### TASK PROMPT
An exact copy of the entries below is needed, with every picture left out.

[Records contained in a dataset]
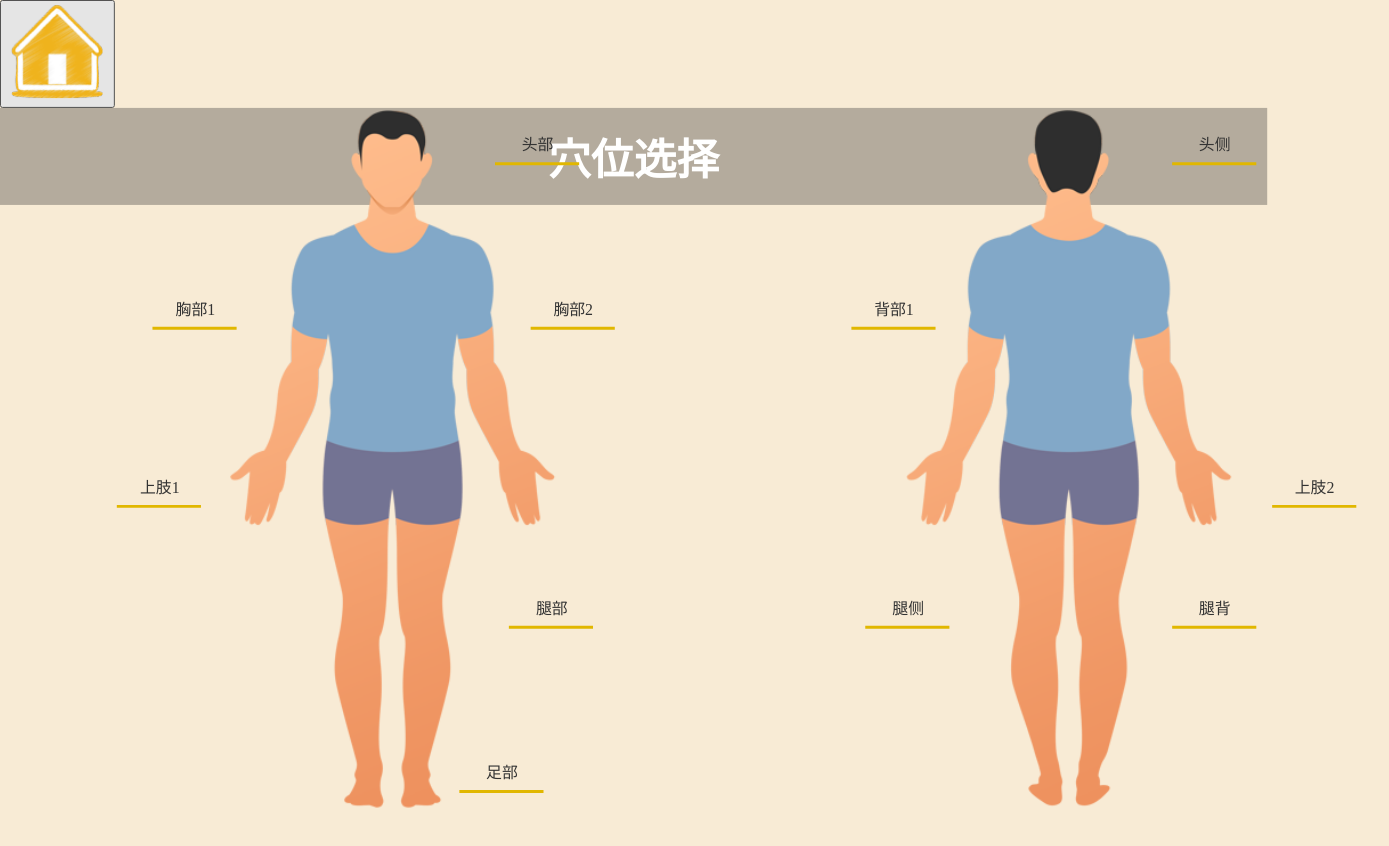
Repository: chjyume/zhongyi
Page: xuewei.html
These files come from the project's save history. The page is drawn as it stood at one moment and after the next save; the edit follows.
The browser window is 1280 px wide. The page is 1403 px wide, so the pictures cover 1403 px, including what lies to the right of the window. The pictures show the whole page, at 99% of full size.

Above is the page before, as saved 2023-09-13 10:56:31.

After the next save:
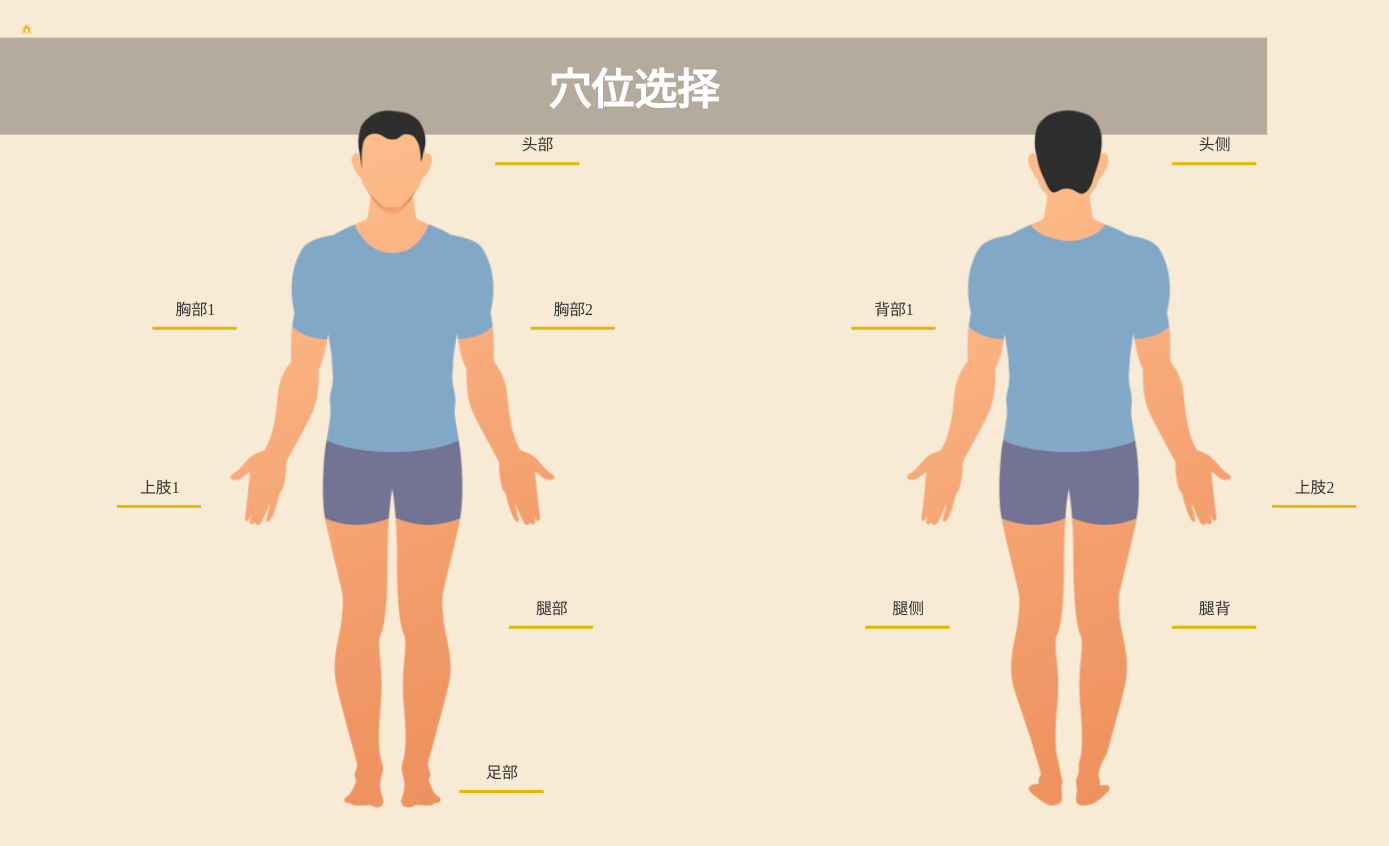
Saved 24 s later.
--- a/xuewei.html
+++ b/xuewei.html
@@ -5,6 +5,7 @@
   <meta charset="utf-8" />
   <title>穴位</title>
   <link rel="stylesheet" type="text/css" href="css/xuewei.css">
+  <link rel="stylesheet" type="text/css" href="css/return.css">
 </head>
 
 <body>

### RESULT FOR THIS TASK
Repository: chjyume/zhongyi
Page: xuewei.html
These files come from the project's save history. The page is drawn as it stood at one moment and after the next save; the edit follows.
The browser window is 1280 px wide. The page is 1403 px wide, so the pictures cover 1403 px, including what lies to the right of the window. The pictures show the whole page, at 99% of full size.

Above is the page before, as saved 2023-09-13 10:56:31.

After the next save:
Saved 24 s later.
--- a/xuewei.html
+++ b/xuewei.html
@@ -5,6 +5,7 @@
   <meta charset="utf-8" />
   <title>穴位</title>
   <link rel="stylesheet" type="text/css" href="css/xuewei.css">
+  <link rel="stylesheet" type="text/css" href="css/return.css">
 </head>
 
 <body>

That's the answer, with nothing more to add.